Senate GOP Leadership Addresses The Press After Lunch With President Trump At The White House Mark Wilson/Getty Images

Republicans control the White House and Congress. But over the past several months of Donald Trump’s presidency, congressional Republicans have slowly started to find subtle ways to oppose and constrain the president.

Two newly introduced bipartisan bills would notably limit his ability to fire special counsel Robert Mueller, and this week Trump signed a piece of legislation, passed by veto-proof majority, that would limit his ability to roll back sanctions against Russia. Politico summarized this as “reining in Donald Trump.” The Senate also took time to put a procedural block on Trump making recess appointments — what many see as preventing him from firing and quickly replacing “beleaguered” Attorney General Jeff Sessions.

The quotes Politico got from GOP senators are striking in their stridency, with Senate Majority Whip John Cornyn (R-TX) talking about Trump as a “reluctant” ally:

"As we've seen on the Russian sanctions bill, sometimes the president will come along, even reluctantly, and we'll be able to make progress,” Cornyn said. "Historically, it hasn't always been the case that the president is the one who sets the policy and Congress responds. It was that Congress led. And I think this is the opportunity we have now and I welcome that."
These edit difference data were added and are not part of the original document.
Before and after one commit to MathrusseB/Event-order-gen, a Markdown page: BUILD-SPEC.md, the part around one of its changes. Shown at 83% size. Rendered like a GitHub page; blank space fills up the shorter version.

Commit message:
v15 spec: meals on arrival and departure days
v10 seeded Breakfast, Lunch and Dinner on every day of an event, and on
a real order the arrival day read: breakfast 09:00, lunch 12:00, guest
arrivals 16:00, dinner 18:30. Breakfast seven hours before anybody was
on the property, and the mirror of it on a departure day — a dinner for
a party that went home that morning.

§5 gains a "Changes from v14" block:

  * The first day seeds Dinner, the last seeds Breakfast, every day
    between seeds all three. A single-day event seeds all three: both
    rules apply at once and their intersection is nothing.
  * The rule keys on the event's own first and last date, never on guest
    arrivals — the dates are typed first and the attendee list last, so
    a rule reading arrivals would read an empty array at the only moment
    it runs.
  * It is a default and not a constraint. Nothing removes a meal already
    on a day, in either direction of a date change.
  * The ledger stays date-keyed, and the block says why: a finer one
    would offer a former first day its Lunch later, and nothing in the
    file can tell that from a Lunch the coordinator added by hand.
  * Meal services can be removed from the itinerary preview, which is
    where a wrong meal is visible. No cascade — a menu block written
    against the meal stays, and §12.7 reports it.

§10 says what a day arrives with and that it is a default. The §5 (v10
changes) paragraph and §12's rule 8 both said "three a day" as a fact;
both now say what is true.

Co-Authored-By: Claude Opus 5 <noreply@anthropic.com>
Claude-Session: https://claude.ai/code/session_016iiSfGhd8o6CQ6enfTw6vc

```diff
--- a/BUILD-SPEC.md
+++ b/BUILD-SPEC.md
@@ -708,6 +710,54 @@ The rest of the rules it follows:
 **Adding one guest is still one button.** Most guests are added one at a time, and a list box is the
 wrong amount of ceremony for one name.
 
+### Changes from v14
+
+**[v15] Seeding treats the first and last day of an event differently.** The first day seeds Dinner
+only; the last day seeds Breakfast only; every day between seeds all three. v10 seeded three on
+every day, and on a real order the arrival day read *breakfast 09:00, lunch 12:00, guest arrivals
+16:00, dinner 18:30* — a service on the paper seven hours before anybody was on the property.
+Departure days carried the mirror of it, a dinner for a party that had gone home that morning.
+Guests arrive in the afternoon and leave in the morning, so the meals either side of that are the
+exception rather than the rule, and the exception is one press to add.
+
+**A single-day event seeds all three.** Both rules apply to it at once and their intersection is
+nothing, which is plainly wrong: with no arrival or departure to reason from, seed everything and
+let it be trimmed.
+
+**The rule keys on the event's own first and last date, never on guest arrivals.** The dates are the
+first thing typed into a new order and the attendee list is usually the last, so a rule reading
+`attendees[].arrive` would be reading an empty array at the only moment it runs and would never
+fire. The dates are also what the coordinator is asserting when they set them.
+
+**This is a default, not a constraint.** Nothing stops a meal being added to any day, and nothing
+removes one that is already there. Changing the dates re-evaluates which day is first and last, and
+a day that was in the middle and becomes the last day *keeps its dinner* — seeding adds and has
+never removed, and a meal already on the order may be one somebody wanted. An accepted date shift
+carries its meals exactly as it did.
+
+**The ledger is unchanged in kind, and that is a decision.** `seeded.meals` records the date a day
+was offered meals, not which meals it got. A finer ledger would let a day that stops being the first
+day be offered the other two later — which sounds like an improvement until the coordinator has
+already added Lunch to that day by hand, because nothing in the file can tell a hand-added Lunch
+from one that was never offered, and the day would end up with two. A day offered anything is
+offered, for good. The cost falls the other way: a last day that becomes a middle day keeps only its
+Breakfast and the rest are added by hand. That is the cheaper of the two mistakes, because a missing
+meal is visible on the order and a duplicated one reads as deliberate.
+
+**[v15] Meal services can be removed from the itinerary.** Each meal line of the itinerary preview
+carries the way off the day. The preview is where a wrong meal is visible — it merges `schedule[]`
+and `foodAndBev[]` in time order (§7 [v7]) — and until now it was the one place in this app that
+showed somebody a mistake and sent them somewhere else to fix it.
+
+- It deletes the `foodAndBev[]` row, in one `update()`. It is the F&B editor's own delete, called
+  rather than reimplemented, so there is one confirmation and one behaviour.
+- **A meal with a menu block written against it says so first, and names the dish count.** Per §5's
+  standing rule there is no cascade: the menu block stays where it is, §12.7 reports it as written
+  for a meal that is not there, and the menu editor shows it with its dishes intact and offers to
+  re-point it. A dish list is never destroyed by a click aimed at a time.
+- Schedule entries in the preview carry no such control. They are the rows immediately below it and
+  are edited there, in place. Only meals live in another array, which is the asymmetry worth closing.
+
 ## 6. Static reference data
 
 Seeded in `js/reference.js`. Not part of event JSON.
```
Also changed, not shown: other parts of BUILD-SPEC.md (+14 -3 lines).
Other Republicans quoted by Politico sounded almost as if they were members of an opposition party — explaining it was a “good thing” that Congress was limiting the president’s powers. Sen. John Thune (R-SD) noted that the sparring was indicative of Congress claiming its status as equal to the executive:
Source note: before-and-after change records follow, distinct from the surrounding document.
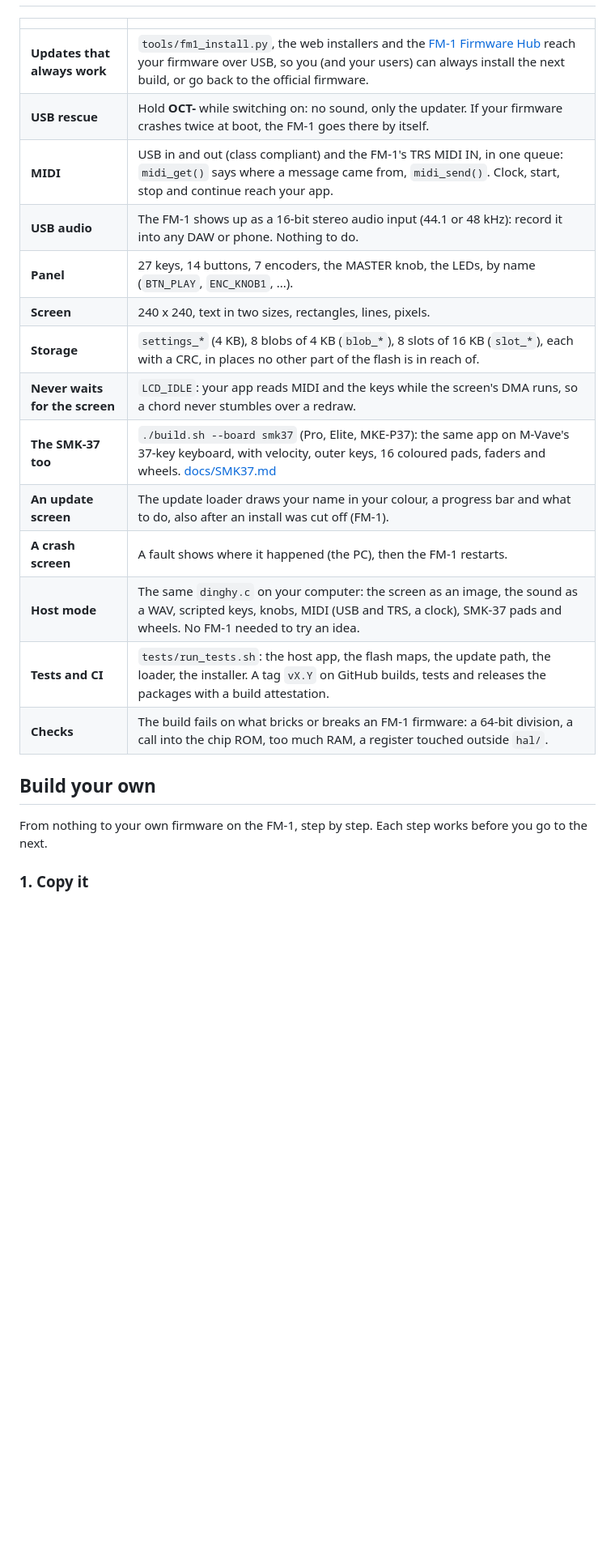
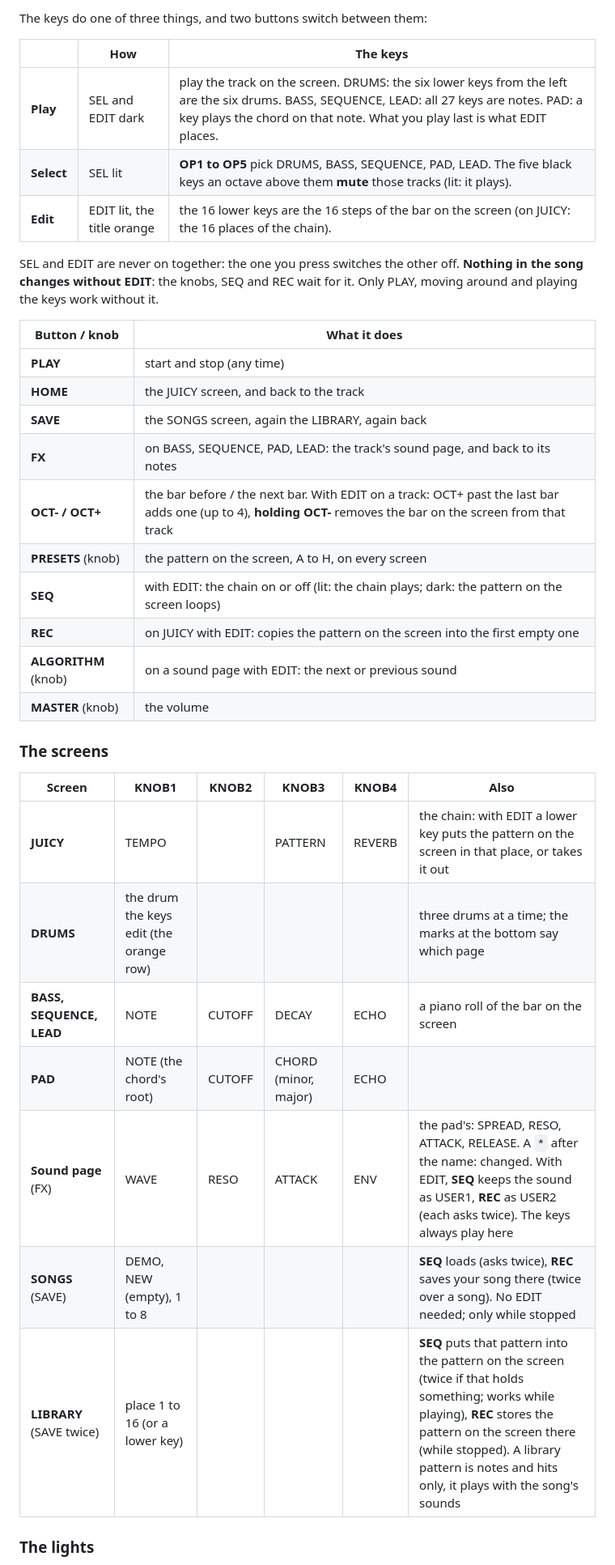
Before and after one commit to DanielGilbert/Juicy, a Markdown page: README.md, the part around one of its changes. Shown at 81% size. Rendered like a GitHub page; blank space fills up the shorter version.

```diff
--- a/README.md
+++ b/README.md
@@ -33,24 +63,39 @@ rest. The smallest boat of the family, after the felucca and the sloop.
 
-| | |
+The keys do one of three things, and two buttons switch between them:
+
+| | How | The keys |
+| --- | --- | --- |
+| **Play** | SEL and EDIT dark | play the track on the screen. DRUMS: the six lower keys from the left are the six drums. BASS, SEQUENCE, LEAD: all 27 keys are notes. PAD: a key plays the chord on that note. What you play last is what EDIT places. |
+| **Select** | SEL lit | **OP1 to OP5** pick DRUMS, BASS, SEQUENCE, PAD, LEAD. The five black keys an octave above them **mute** those tracks (lit: it plays). |
+| **Edit** | EDIT lit, the title orange | the 16 lower keys are the 16 steps of the bar on the screen (on JUICY: the 16 places of the chain). |
+
+SEL and EDIT are never on together: the one you press switches the other off. **Nothing in the song changes
+without EDIT**: the knobs, SEQ and REC wait for it. Only PLAY, moving around and playing the keys work without it.
+
+| Button / knob | What it does |
 | --- | --- |
-| **Updates that always work** | `tools/fm1_install.py`, the web installers and the [FM-1 Firmware Hub](https://thefirmwarehub.com) reach your firmware over USB, so you (and your users) can always install the next build, or go back to the official firmware. |
-| **USB rescue** | Hold **OCT-** while switching on: no sound, only the updater. If your firmware crashes twice at boot, the FM-1 goes there by itself. |
-| **MIDI** | USB in and out (class compliant) and the FM-1's TRS MIDI IN, in one queue: `midi_get()` says where a message came from, `midi_send()`. Clock, start, stop and continue reach your app. |
-| **USB audio** | The FM-1 shows up as a 16-bit stereo audio input (44.1 or 48 kHz): record it into any DAW or phone. Nothing to do. |
-| **Panel** | 27 keys, 14 buttons, 7 encoders, the MASTER knob, the LEDs, by name (`BTN_PLAY`, `ENC_KNOB1`, ...). |
-| **Screen** | 240 x 240, text in two sizes, rectangles, lines, pixels. |
-| **Storage** | `settings_*` (4 KB), 8 blobs of 4 KB (`blob_*`), 8 slots of 16 KB (`slot_*`), each with a CRC, in places no other part of the flash is in reach of. |
-| **Never waits for the screen** | `LCD_IDLE`: your app reads MIDI and the keys while the screen's DMA runs, so a chord never stumbles over a redraw. |
-| **The SMK-37 too** | `./build.sh --board smk37` (Pro, Elite, MKE-P37): the same app on M-Vave's 37-key keyboard, with velocity, outer keys, 16 coloured pads, faders and wheels. [docs/SMK37.md](docs/SMK37.md) |
-| **An update screen** | The update loader draws your name in your colour, a progress bar and what to do, also after an install was cut off (FM-1). |
-| **A crash screen** | A fault shows where it happened (the PC), then the FM-1 restarts. |
-| **Host mode** | The same `dinghy.c` on your computer: the screen as an image, the sound as a WAV, scripted keys, knobs, MIDI (USB and TRS, a clock), SMK-37 pads and wheels. No FM-1 needed to try an idea. |
-| **Tests and CI** | `tests/run_tests.sh`: the host app, the flash maps, the update path, the loader, the installer. A tag `vX.Y` on GitHub builds, tests and releases the packages with a build attestation. |
-| **Checks** | The build fails on what bricks or breaks an FM-1 firmware: a 64-bit division, a call into the chip ROM, too much RAM, a register touched outside `hal/`. |
+| **PLAY** | start and stop (any time) |
+| **HOME** | the JUICY screen, and back to the track |
+| **SAVE** | the SONGS screen, again the LIBRARY, again back |
+| **FX** | on BASS, SEQUENCE, PAD, LEAD: the track's sound page, and back to its notes |
+| **OCT- / OCT+** | the bar before / the next bar. With EDIT on a track: OCT+ past the last bar adds one (up to 4), **holding OCT-** removes the bar on the screen from that track |
+| **PRESETS** (knob) | the pattern on the screen, A to H, on every screen |
+| **SEQ** | with EDIT: the chain on or off (lit: the chain plays; dark: the pattern on the screen loops) |
+| **REC** | on JUICY with EDIT: copies the pattern on the screen into the first empty one |
+| **ALGORITHM** (knob) | on a sound page with EDIT: the next or previous sound |
+| **MASTER** (knob) | the volume |
 
-## Build your own
+### The screens
 
-From nothing to your own firmware on the FM-1, step by step. Each step works before you go to the next.
+| Screen | KNOB1 | KNOB2 | KNOB3 | KNOB4 | Also |
+| --- | --- | --- | --- | --- | --- |
+| **JUICY** | TEMPO | | PATTERN | REVERB | the chain: with EDIT a lower key puts the pattern on the screen in that place, or takes it out |
+| **DRUMS** | the drum the keys edit (the orange row) | | | | three drums at a time; the marks at the bottom say which page |
+| **BASS, SEQUENCE, LEAD** | NOTE | CUTOFF | DECAY | ECHO | a piano roll of the bar on the screen |
+| **PAD** | NOTE (the chord's root) | CUTOFF | CHORD (minor, major) | ECHO | |
+| **Sound page** (FX) | WAVE | RESO | ATTACK | ENV | the pad's: SPREAD, RESO, ATTACK, RELEASE. A `*` after the name: changed. With EDIT, **SEQ** keeps the sound as USER1, **REC** as USER2 (each asks twice). The keys always play here |
+| **SONGS** (SAVE) | DEMO, NEW (empty), 1 to 8 | | | | **SEQ** loads (asks twice), **REC** saves your song there (twice over a song). No EDIT needed; only while stopped |
+| **LIBRARY** (SAVE twice) | place 1 to 16 (or a lower key) | | | | **SEQ** puts that pattern into the pattern on the screen (twice if that holds something; works while playing), **REC** stores the pattern on the screen there (while stopped). A library pattern is notes and hits only, it plays with the song's sounds |
 
-### 1. Copy it
+### The lights
 
```
Also changed, not shown: other parts of README.md (+86 -96 lines), docs/juicy-bass.png (added), docs/juicy-drums.png (added), docs/juicy-home.png (added), docs/juicy-sound.png (added), 8 other files.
“That’s a good thing, right?” South Dakota Sen. John Thune, the third-ranking GOP leader, said of the moves to establish more independence from Trump. “It’s important that Congress assert its authorities under the Constitution and be an equal branch of the government.”

Sen. Thom Tillis (R-NC), a co-sponsor of the bill to protect Mueller, seemed to agree with Thune, telling Politico:

“If you look back over the last 75 years, there have been a number of instances where Congress has conveyed authority to the president because it happened to be their president in the White House,” Tillis added. “It’s more appropriate to be reserved here on Capitol Hill.”

This inter-branch tension is a feature rather than a bug of the United States political system — but usually one that isn’t as prominent when one party controls both Congress and the executive branch.

Trump spoke out about Congress’s sanctions against Russia in his typical fashion, with some angry tweets.

Meanwhile, Congress closed up shop and went home for August recess.